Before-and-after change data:
· · ·
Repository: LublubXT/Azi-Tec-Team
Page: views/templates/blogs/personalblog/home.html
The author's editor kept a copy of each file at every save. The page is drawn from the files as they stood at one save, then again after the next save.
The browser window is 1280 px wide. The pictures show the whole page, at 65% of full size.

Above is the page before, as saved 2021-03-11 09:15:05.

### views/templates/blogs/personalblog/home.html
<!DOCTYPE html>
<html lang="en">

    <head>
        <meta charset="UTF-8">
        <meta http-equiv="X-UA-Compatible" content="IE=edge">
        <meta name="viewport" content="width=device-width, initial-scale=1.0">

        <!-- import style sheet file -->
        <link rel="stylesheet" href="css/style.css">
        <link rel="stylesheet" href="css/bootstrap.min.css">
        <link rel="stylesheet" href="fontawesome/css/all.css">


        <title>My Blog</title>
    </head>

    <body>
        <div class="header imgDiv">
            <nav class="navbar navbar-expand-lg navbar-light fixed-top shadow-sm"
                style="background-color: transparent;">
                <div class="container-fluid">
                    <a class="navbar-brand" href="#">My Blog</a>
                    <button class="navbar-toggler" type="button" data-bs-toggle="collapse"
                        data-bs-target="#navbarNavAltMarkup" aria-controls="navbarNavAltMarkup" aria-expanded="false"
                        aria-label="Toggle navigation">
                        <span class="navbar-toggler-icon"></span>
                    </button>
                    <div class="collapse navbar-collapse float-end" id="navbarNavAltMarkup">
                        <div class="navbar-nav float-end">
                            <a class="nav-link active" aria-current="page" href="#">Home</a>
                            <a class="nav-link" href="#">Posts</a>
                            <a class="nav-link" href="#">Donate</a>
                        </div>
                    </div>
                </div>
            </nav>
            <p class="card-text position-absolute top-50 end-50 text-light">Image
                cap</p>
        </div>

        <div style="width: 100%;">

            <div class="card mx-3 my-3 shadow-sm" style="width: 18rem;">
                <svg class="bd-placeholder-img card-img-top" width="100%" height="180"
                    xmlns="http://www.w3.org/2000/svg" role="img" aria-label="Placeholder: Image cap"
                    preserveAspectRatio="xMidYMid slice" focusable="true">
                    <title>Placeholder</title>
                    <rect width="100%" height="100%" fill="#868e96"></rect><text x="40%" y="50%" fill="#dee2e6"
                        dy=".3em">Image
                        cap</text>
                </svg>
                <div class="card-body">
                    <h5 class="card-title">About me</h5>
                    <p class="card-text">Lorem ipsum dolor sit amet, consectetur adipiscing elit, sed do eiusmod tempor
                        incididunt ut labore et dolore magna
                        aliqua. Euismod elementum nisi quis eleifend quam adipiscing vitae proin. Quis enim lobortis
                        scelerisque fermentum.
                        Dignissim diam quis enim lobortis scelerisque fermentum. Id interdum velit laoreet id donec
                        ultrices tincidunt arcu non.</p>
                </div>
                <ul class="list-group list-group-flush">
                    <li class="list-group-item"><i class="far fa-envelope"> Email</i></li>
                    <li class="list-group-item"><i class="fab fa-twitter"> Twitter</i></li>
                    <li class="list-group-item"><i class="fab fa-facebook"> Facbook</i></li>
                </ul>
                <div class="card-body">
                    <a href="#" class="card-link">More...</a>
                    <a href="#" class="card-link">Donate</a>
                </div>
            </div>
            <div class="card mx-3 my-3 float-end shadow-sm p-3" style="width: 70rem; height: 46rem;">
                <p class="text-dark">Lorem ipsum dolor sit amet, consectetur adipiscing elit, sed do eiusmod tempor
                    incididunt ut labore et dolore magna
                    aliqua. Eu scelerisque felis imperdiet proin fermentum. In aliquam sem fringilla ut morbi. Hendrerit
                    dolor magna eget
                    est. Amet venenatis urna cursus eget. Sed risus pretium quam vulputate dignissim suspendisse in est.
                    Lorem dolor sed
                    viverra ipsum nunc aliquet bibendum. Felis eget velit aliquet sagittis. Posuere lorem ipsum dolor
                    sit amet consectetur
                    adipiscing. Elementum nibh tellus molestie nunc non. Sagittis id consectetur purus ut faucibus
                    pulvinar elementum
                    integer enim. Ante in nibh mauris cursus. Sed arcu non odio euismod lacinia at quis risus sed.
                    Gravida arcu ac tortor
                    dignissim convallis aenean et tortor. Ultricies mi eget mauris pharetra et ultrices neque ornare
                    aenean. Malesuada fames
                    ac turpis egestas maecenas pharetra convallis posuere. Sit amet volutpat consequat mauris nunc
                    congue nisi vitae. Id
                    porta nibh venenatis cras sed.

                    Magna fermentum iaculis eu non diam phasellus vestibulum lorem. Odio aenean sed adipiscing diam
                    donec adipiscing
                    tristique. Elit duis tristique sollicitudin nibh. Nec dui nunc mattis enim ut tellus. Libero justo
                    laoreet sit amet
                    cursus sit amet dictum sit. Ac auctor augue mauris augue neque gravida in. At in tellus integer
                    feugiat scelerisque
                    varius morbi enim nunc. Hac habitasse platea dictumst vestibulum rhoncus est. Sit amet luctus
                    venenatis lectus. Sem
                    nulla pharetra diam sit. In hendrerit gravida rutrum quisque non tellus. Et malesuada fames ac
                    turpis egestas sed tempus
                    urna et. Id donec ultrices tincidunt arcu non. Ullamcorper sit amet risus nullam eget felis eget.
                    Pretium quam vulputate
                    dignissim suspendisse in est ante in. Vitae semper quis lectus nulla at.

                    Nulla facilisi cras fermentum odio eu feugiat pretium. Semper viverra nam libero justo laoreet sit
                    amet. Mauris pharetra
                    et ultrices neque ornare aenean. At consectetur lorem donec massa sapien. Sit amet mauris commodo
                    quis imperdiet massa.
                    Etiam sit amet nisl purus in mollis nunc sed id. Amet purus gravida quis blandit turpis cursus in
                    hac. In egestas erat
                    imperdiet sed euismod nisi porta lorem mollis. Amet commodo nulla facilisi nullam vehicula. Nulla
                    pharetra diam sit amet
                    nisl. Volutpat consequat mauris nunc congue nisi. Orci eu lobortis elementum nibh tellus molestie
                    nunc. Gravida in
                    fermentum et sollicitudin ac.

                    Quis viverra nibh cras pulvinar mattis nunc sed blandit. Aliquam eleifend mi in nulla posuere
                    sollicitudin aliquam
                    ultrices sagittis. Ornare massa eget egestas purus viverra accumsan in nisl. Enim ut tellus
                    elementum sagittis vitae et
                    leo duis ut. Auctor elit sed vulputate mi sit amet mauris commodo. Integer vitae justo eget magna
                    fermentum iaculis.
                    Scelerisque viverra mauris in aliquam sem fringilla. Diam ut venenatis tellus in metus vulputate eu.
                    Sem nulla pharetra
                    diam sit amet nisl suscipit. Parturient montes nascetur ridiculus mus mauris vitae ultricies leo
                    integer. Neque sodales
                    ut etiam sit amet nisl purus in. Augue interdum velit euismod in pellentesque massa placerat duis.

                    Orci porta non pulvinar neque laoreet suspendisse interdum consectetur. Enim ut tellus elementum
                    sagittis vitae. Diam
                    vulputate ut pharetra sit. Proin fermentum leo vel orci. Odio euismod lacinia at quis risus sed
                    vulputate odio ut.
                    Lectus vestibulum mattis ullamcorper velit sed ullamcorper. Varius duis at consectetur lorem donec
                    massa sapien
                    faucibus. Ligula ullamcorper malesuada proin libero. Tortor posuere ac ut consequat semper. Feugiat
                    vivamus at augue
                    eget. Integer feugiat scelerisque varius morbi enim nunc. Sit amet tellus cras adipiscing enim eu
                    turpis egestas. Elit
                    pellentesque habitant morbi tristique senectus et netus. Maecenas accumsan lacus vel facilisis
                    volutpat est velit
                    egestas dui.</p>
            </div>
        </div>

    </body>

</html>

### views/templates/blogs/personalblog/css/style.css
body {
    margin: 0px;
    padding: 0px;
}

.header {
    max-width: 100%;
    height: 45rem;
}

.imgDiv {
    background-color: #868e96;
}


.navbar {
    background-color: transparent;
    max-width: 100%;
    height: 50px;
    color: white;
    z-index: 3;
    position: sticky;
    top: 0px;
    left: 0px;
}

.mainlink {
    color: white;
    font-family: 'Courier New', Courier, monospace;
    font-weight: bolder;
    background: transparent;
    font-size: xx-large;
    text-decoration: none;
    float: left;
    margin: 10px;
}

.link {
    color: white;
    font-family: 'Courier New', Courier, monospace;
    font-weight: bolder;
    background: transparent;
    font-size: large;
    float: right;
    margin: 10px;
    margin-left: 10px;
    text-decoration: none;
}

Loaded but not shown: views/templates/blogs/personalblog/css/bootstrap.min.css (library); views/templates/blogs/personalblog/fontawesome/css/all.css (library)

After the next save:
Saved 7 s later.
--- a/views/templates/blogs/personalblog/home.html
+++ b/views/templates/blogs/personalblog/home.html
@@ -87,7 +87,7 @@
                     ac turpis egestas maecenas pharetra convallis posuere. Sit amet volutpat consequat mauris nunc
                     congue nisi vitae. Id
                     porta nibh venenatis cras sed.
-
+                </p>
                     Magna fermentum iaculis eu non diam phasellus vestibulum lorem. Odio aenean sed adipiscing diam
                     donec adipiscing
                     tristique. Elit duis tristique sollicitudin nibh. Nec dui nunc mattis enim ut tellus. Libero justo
· · ·
> _YOUR TASK_
The answer must be a single number: how many lines of the records contain the string "morbi".

> _THE COMPLETED TASK_
4